The Deepwater Horizon oil spill resulted in an unprecedented commitment to study and better understand different aspects of the fate of oil released in northeast region of the Gulf of Mexico in 2010. Countless research teams have spent considerable resources developing modeling tools, collecting and analyzing measurements, and performing scientific studies to understand different aspects governing the eventual fate of the oil. Together, these data have provided the basis for development of vastly improved modeling tools for tracking the distribution and chemical evolution of oil. But one area where our understanding remains quite limited is the role that microbes play in determining the eventual fate of oil and its impact on ecosystems, and how these processes depend on environmental conditions (hydrographic and biogeochemical properties of the water and circulation), hindering predictive capability.
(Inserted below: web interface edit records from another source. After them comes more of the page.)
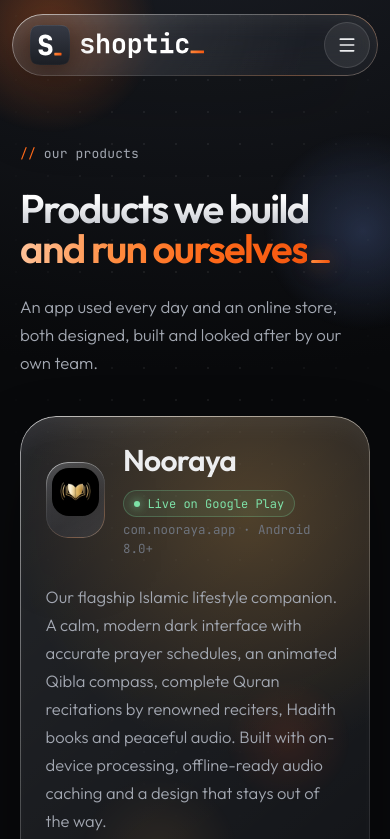
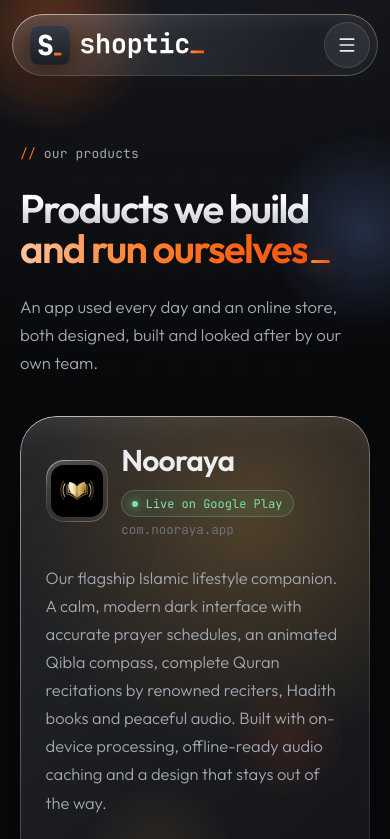
Before and after one commit to shayan-aqudas/shoptic-technologies, an Astro site: page /apps in a window 390 px wide. Shown: the top 839 px of the page. Built offline with nearby package versions, Linux system fonts and the light colour scheme; Astro itself is replaced by a stand-in of ours.

Commit message:
fix(apps): prevent app-icon vertical stretching on mobile and remove Android 8.0+ label

```diff
--- a/src/components/Nooraya.astro
+++ b/src/components/Nooraya.astro
@@ -24,7 +24,7 @@ const PLAY = 'https://play.google.com/store/apps/details?id=com.nooraya.app';
           <h3 class="text-3xl font-semibold tracking-tight">Nooraya</h3>
           <span class="status">Live on Google Play</span>
         </div>
-        <p class="mono text-[12.5px] mt-1" style="color:var(--faint)">com.nooraya.app · Android 8.0+</p>
+        <p class="mono text-[12.5px] mt-1" style="color:var(--faint)">com.nooraya.app</p>
       </div>
     </div>
     <p class="body mt-6 text-[16.5px]">
--- a/src/styles/global.css
+++ b/src/styles/global.css
@@ -165,6 +165,8 @@ img { max-width: 100%; display: block; }
 .pill-link .tag { font-family: var(--font-mono); font-size: 11.5px; padding: 0.2rem 0.55rem; border-radius: 999px; color: #fff; background: linear-gradient(180deg, var(--orange-hi), var(--orange-lo)); }
 .pill-link svg { width: 15px; height: 15px; color: var(--dim); }
 .icon-tile {
+  flex: none;
+  flex-shrink: 0;
   width: 52px; height: 52px; border-radius: 16px; display: grid; place-items: center; color: var(--orange-hi);
   background: linear-gradient(160deg, rgba(255, 138, 61, 0.2), rgba(255, 106, 26, 0.04));
   box-shadow: inset 0 1px 0 rgba(255, 255, 255, 0.22), inset 0 0 0 1px rgba(255, 138, 61, 0.25);
@@ -273,8 +275,8 @@ img { max-width: 100%; display: block; }
 .showcase { --r: 36px; padding: clamp(1.6rem, 4vw, 3.5rem); display: grid; grid-template-columns: 1.15fr 0.85fr; gap: clamp(2rem, 4vw, 3.5rem); align-items: center; overflow: hidden; }
 .showcase .glow { position: absolute; z-index: 0; width: 520px; height: 520px; right: -140px; top: -160px; border-radius: 50%; background: radial-gradient(circle, rgba(255, 181, 71, 0.22), transparent 65%); pointer-events: none; }
 .app-head { display: flex; align-items: center; gap: 1.1rem; }
-.app-icon { width: 76px; height: 76px; border-radius: 22px; padding: 6px; }
-.app-icon img { border-radius: 17px; }
+.app-icon { flex: none; flex-shrink: 0; width: 76px; height: 76px; aspect-ratio: 1 / 1; border-radius: 22px; padding: 6px; display: grid; place-items: center; }
+.app-icon img { width: 100%; height: 100%; object-fit: cover; border-radius: 17px; display: block; }
 .caps { display: grid; grid-template-columns: 1fr 1fr; gap: 0.6rem; margin-top: 1.6rem; }
 .cap { display: flex; align-items: center; gap: 0.65rem; padding: 0.75rem 0.9rem; border-radius: 16px; font-size: 14.5px; color: var(--text); background: rgba(255, 255, 255, 0.04); box-shadow: inset 0 0 0 1px rgba(255, 255, 255, 0.07); }
 .cap svg { width: 17px; height: 17px; color: var(--orange-hi); flex: none; }
@@ -282,6 +284,11 @@ img { max-width: 100%; display: block; }
 .phone img { border-radius: 37px; }
 .phone::marker { content: none; }
 @media (max-width: 960px) { .showcase { grid-template-columns: 1fr; } }
+@media (max-width: 640px) {
+  .app-head { gap: 0.85rem; }
+  .app-icon { width: 62px; height: 62px; border-radius: 18px; padding: 5px; }
+  .app-icon img { border-radius: 13px; }
+}
 @media (max-width: 520px) { .caps { grid-template-columns: 1fr; } }
 
 /* Process */
```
The CSOMIO project is working to synthesize the technology, tools, and scientific knowledge of a group of individual investigators some of whom, since the Deepwater Horizon event, have immersed themselves in this study. The Consortium also brings to the study investigators who can fill critical gaps in our ability to numerically model the transport and fate of oil in coastal waters. The goal is to produce a comprehensive framework for simulating and understanding the role that microbes play in mitigating the impacts of oil spills. This model system will be an open source product that can potentially be run in a variety of locations with different physical forcing models. Expected outcomes include the ability to predict the impact of oil spills occurring under different temperature, hydrodynamic, and biogeochemical regimes, a consistently annotated synthesis of genomic and transcriptomic data for the Gulf of Mexico, and the elucidation of mechanisms relating hydrocarbon degradation to microbial community dynamics, flocculation, and sediment transport processes.
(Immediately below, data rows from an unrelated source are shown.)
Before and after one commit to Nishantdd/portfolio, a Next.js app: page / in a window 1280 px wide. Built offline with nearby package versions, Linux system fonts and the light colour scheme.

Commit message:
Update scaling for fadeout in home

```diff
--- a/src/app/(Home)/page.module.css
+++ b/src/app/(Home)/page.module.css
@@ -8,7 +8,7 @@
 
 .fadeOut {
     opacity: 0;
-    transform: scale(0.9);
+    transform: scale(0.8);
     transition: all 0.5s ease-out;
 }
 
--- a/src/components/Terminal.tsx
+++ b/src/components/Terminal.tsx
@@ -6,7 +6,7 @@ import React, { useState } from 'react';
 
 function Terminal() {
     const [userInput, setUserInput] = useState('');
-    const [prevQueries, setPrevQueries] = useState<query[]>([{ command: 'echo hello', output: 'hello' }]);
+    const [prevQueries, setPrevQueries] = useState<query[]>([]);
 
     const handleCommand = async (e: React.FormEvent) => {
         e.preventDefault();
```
CSOMIO's open source model system will simulate and thus help us better understand the role that microbes plan in mitigating the impacts of oil spills. The system will be based on the following components:
The Oil Model
Central to the coupled modeling system is a module to simulate oil in the ocean, the Deep-C Oil Model (DCOM), developed as part of the GoMRI-funded Deep-C Consortium.
The Microbial Model
Microbial biodegradation of groups of hydrocarbons will be simulated with the Genome-based EmergeNt Ocean Microbial Ecosystem (GENOME) Model.
The Marine Biochemistry Model
Marine biogeochemistry (for trophic levels above microbes and ambient biogeochemical fields, e.g. O2) in the water column and sediment will be simulated by the Fennel model.
The Sediment Transport Model
Sediment transport will be simulated by the Community Sediment Transport Model (CSTM) (modified to include new parameterization of flocculation that will also interact with the microbial and oil modeling components